It’s a Tuesday evening, and I’m hurrying up the steps to McCabe Library. (I wish I could say that I’m hurtling up the steps, but let’s be real. That staircase cascade kills me every time. Why didn’t anyone tell me Swarthmore was such a hilly campus?)
I enter McCabe only slightly winded, or so I tell myself. After checking my watch, I heave a little sigh of relief — I’m on time to my appointment! Looking around the library, I spot my Writing Associate (WA) nestled into a fat armchair. He’s a senior here at Swat, and today he’ll be helping me edit an essay for my English class. I wave a hello and join him, sitting at an adjacent and equally squishy armchair.
After a few moments of chitchat, my WA and I start to pore over my essay draft together. The class I’ve written it for is called Grendel’s Workshop (ENGL 009R); basically, we examine ancient tales and contemporary riffs on those tales, then write analytical essays and our own creative re-imaginings. Grendel’s Workshop, like many other writing-intensive courses at Swarthmore, partners with WAs to support enrolled students as they work on papers for the class.
Today, my WA and I are discussing the first paper of the semester; we’ve already held a mini-workshop in class with my professor and fellow students, but now it’s time for a one-on-one meeting to focus on finer details. The essay prompt: write five to seven pages about modern-day Cinderella and Little Red Riding Hood retellings, on any topic of your choosing.
My draft: a hot mess.
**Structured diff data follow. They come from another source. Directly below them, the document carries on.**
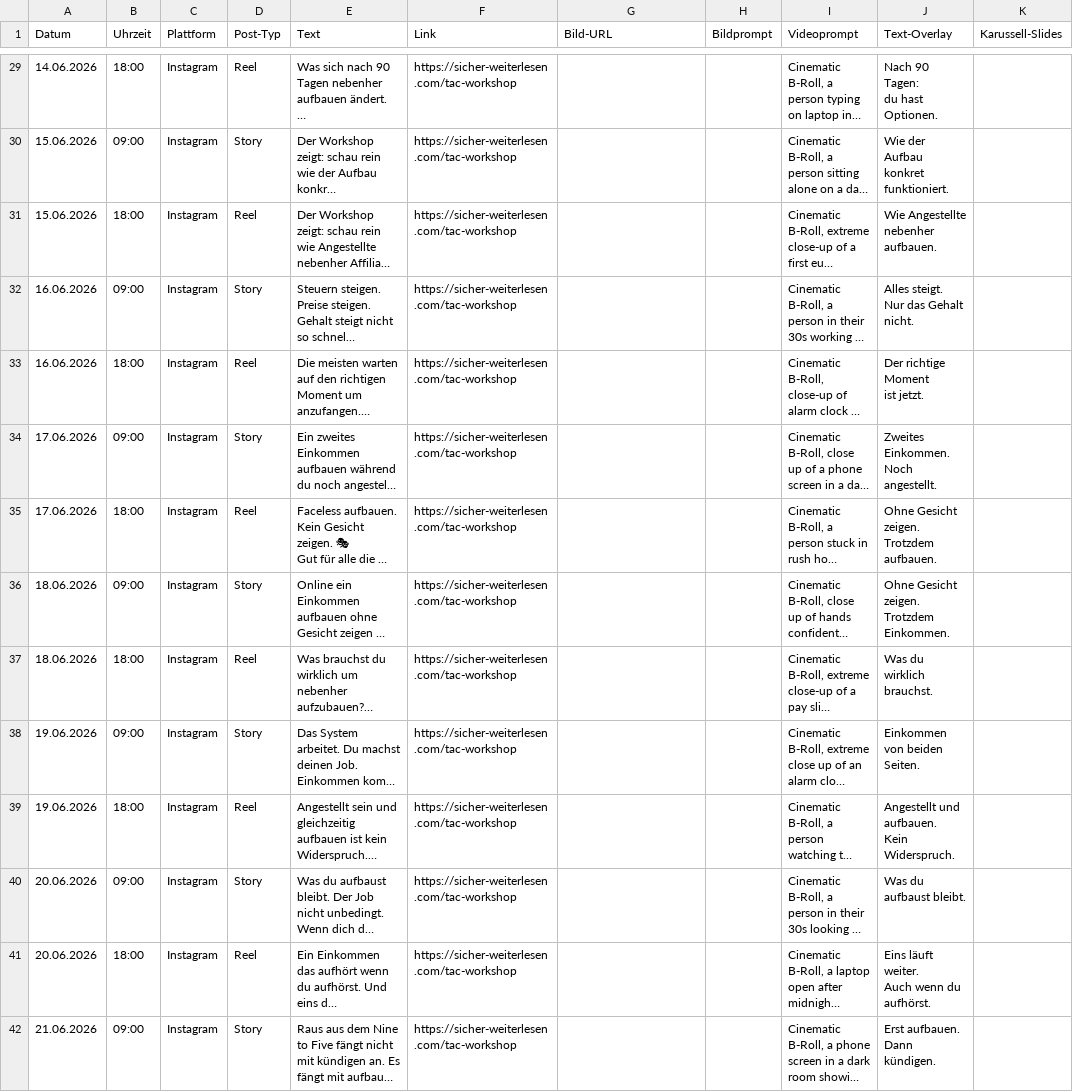
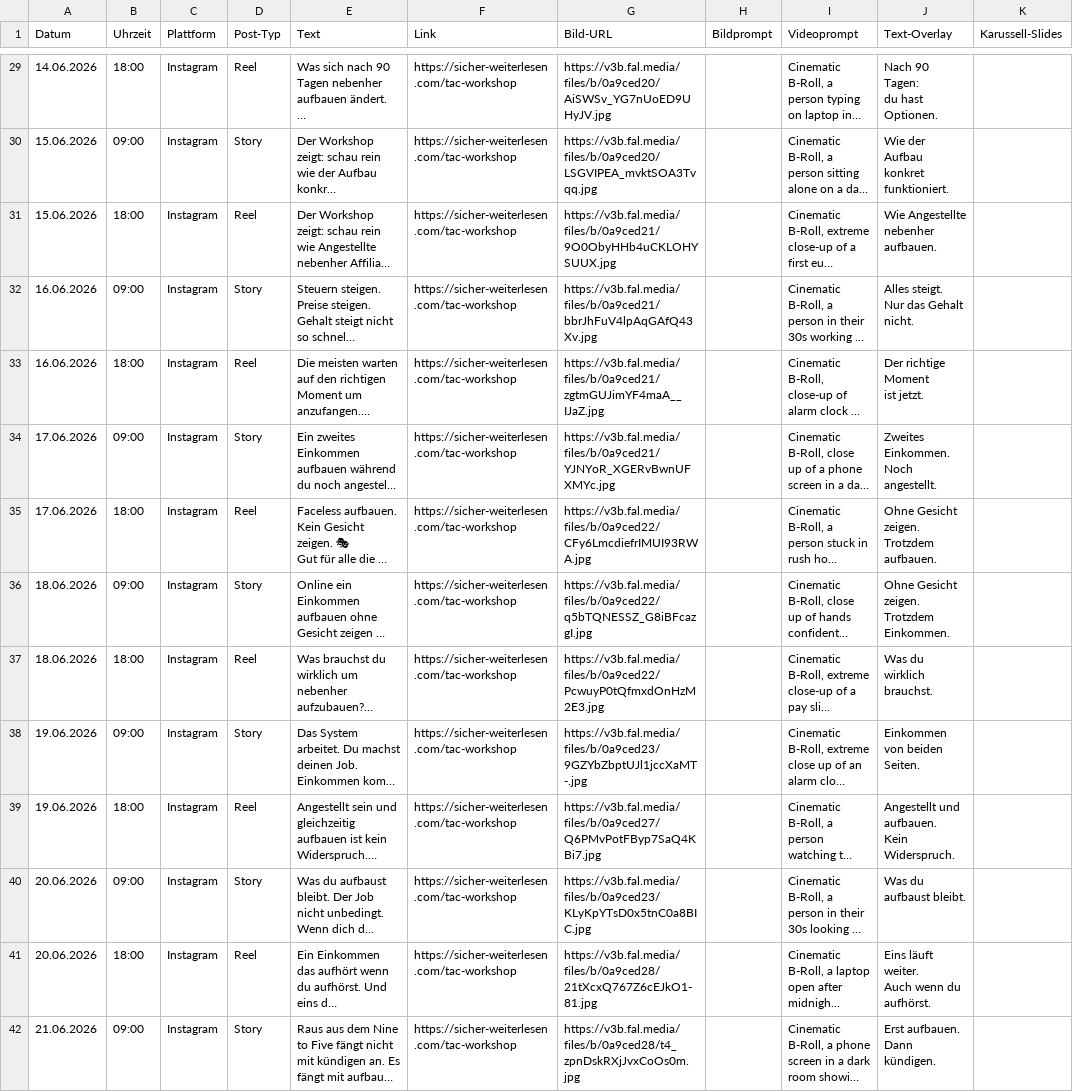
Before and after one commit to anstock-58/instagram-autopilot, a CSV file: outputs/contentplan_andi_mit_system_juni_v2.csv, drawn as a sheet; only a part is shown, gaps mark what is left out; long unchanged cells end in …; the diff covers the shown part only; the diff names each change by its address in the sheet, - before the commit and + after, or states it on an @@ line.

```diff
--- a/outputs/contentplan_andi_mit_system_juni_v2.csv
+++ b/outputs/contentplan_andi_mit_system_juni_v2.csv
-G29 (Bild-URL): (empty)
+G29 (Bild-URL): https://v3b.fal.media/files/b/0a9ced20/AiSWSv_YG7nUoED9UHyJV.jpg
-G30 (Bild-URL): (empty)
+G30 (Bild-URL): https://v3b.fal.media/files/b/0a9ced20/LSGVIPEA_mvktSOA3Tvqq.jpg
-G31 (Bild-URL): (empty)
+G31 (Bild-URL): https://v3b.fal.media/files/b/0a9ced21/9O0ObyHHb4uCKLOHYSUUX.jpg
-G32 (Bild-URL): (empty)
+G32 (Bild-URL): https://v3b.fal.media/files/b/0a9ced21/bbrJhFuV4lpAqGAfQ43Xv.jpg
-G33 (Bild-URL): (empty)
+G33 (Bild-URL): https://v3b.fal.media/files/b/0a9ced21/zgtmGUJimYF4maA__IJaZ.jpg
-G34 (Bild-URL): (empty)
+G34 (Bild-URL): https://v3b.fal.media/files/b/0a9ced21/YJNYoR_XGERvBwnUFXMYc.jpg
-G35 (Bild-URL): (empty)
+G35 (Bild-URL): https://v3b.fal.media/files/b/0a9ced22/CFy6LmcdiefrIMUI93RWA.jpg
-G36 (Bild-URL): (empty)
+G36 (Bild-URL): https://v3b.fal.media/files/b/0a9ced22/q5bTQNESSZ_G8iBFcazgI.jpg
-G37 (Bild-URL): (empty)
+G37 (Bild-URL): https://v3b.fal.media/files/b/0a9ced22/PcwuyP0tQfmxdOnHzM2E3.jpg
-G38 (Bild-URL): (empty)
+G38 (Bild-URL): https://v3b.fal.media/files/b/0a9ced23/9GZYbZbptUJl1jccXaMT-.jpg
-G39 (Bild-URL): (empty)
+G39 (Bild-URL): https://v3b.fal.media/files/b/0a9ced27/Q6PMvPotFByp7SaQ4KBi7.jpg
-G40 (Bild-URL): (empty)
+G40 (Bild-URL): https://v3b.fal.media/files/b/0a9ced23/KLyKpYTsD0x5tnC0a8BIC.jpg
-G41 (Bild-URL): (empty)
+G41 (Bild-URL): https://v3b.fal.media/files/b/0a9ced28/21tXcxQ767Z6cEJkO1-81.jpg
-G42 (Bild-URL): (empty)
+G42 (Bild-URL): https://v3b.fal.media/files/b/0a9ced28/t4_zpnDskRXjJvxCoOs0m.jpg
```
Also changed, not shown: 42 edited cells elsewhere in this file, outputs/contentplan_andi_mentalgesund_juni_v2.csv, outputs/contentplan_business_und_spirit_juni_v2.csv, 1 other file.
See, back in high school, I’d only ever been assigned one-hour AP-style essays. And so this draft, the one I’m currently discussing with my WA, isn’t just the first essay I’ve ever written at college — it’s also the first real paper I’ve ever written, period. That lack of experience is painfully clear in my draft.
Run-on sentences. Splintered logic. And, most unforgivably, a huge gaping void where my thesis should be.
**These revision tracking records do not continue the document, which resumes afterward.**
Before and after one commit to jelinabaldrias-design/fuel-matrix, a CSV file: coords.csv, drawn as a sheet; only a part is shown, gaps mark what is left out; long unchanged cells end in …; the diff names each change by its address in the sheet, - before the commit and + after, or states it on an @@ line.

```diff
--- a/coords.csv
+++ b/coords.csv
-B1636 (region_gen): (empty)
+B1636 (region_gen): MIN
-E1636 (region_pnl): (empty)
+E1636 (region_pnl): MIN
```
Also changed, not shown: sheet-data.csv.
Yet my WA is incredibly supportive and encouraging through our entire conference together: he shows me how to splice and tauten a few sentences, listens to me ramble about my extremely convoluted central argument, and helps me hammer out the logic until slowly a clear thesis starts to coalesce.
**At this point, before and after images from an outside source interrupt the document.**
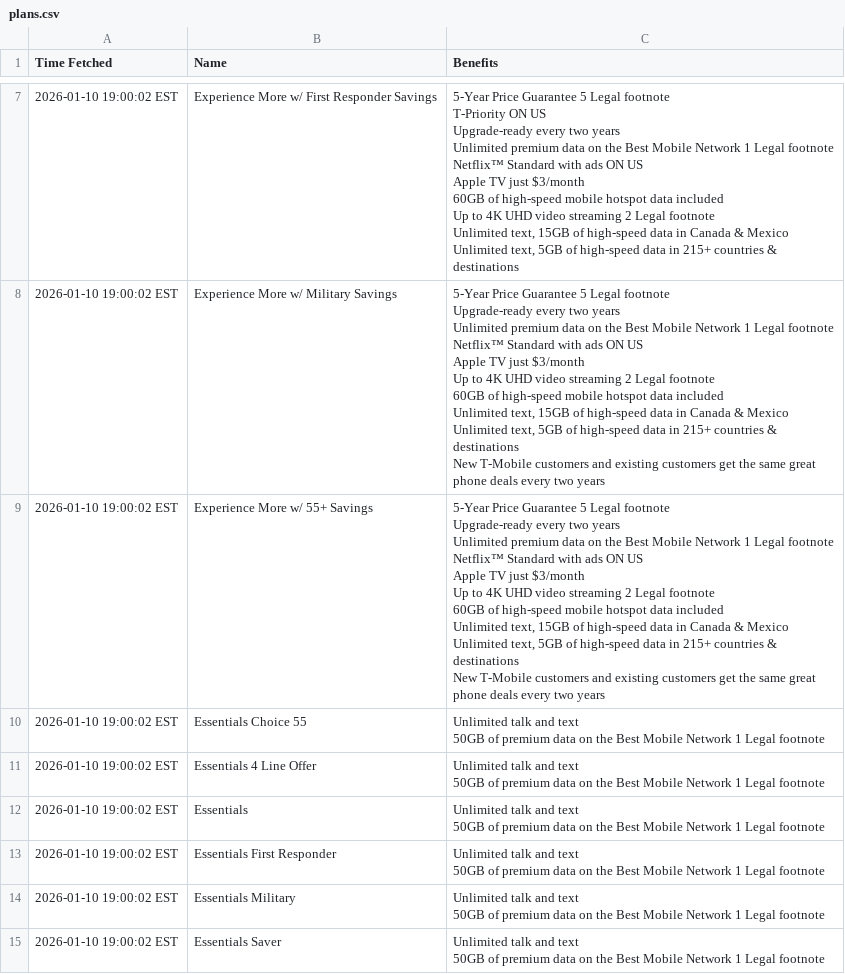
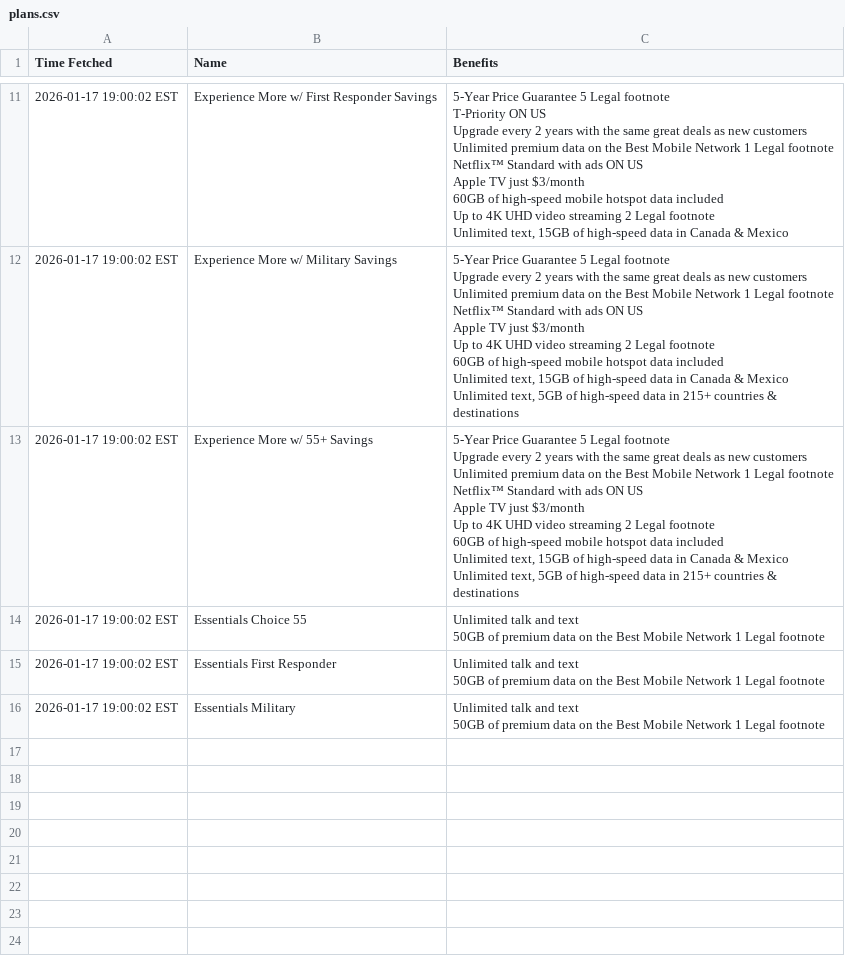
Before and after one commit to surajcdry/tmobilePlans, a CSV file: plans.csv, drawn as a sheet; only a part is shown, gaps mark what is left out; removed rows and columns are numbered as before the commit, all else as after; ↵ is a line break in a cell; the diff covers the shown part only; the diff names each change by its address in the sheet, - before the commit and + after, or states it on an @@ line.

Commit message:
Update T-Mobile plans Sun Jan 18 00:00:02 UTC 2026

```diff
--- a/plans.csv
+++ b/plans.csv
-A11:A14 (Time Fetched): 2026-01-10 19:00:02 EST
+A11:A14 (Time Fetched): 2026-01-17 19:00:02 EST
-C11 (Benefits): …ON US ↵ Upgrade-ready every two years ↵ Unlimited premium data on the Best Mobile Network 1 Legal footnote ↵ Netflix™ Standard with ads ON US ↵ Apple TV just $3/month ↵ 60GB of high-speed mobile hotspot data included ↵ Up to 4K UHD video streaming 2 Legal footnote ↵ Unlimited text, 15GB of high-speed data in Canada & Mexico ↵ Unlimited text, 5GB of high-speed data in 215+ countries & destinations
+C11 (Benefits): …ON US ↵ Upgrade every 2 years with the same great deals as new customers ↵ Unlimited premium data on the Best Mobile Network 1 Legal footnote ↵ Netflix™ Standard with ads ON US ↵ Apple TV just $3/month ↵ 60GB of high-speed mobile hotspot data included ↵ Up to 4K UHD video streaming 2 Legal footnote ↵ Unlimited text, 15GB of high-speed data in Canada & Mexico
-C12:C13 (Benefits): …Legal footnote ↵ Upgrade-ready every two years ↵ Unlimited premium data on the Best Mobile Network 1 Legal footnote ↵ Netflix™ Standard with ads ON US ↵ Apple TV just $3/month ↵ Up to 4K UHD video streaming 2 Legal footnote ↵ 60GB of high-speed mobile hotspot data included ↵ Unlimited text, 15GB of high-speed data in Canada & Mexico ↵ Unlimited text, 5GB of high-speed data in 215+ countries & destinations ↵ New T-Mobile customers and existing customers get the same great phone deals every two years
+C12:C13 (Benefits): …Legal footnote ↵ Upgrade every 2 years with the same great deals as new customers ↵ Unlimited premium data on the Best Mobile Network 1 Legal footnote ↵ Netflix™ Standard with ads ON US ↵ Apple TV just $3/month ↵ Up to 4K UHD video streaming 2 Legal footnote ↵ 60GB of high-speed mobile hotspot data included ↵ Unlimited text, 15GB of high-speed data in Canada & Mexico ↵ Unlimited text, 5GB of high-speed data in 215+ countries & destinations
-row 11: 2026-01-10 19:00:02 EST | Essentials 4 Line Offer | Unlimited talk and text ↵ 50GB of premium data on the Best Mobile Network 1 Legal footnote
-row 12: 2026-01-10 19:00:02 EST | Essentials | Unlimited talk and text ↵ 50GB of premium data on the Best Mobile Network 1 Legal footnote
-A15:A16 (Time Fetched): 2026-01-10 19:00:02 EST
+A15:A16 (Time Fetched): 2026-01-17 19:00:02 EST
-row 15: 2026-01-10 19:00:02 EST | Essentials Saver | Unlimited talk and text ↵ 50GB of premium data on the Best Mobile Network 1 Legal footnote
```
Also changed, not shown: 4 added rows and 10 edited cells elsewhere in this file, 1 other file.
By the end of our session, I’m by no means done with my essay, but I now have a much better idea of what I’m doing. As an alumna of a STEM magnet high school, I’d been a bit worried before coming to college about my ability to handle humanities subjects at Swarthmore-level rigor. But now I see that at Swarthmore, academic support isn’t merely existent; it’s actually surprisingly easy to access.
After I turn in my final — and dramatically transformed — draft, my professor writes to me, “It’s something of a small miracle how far you’ve come in this one exercise! Keep it up!”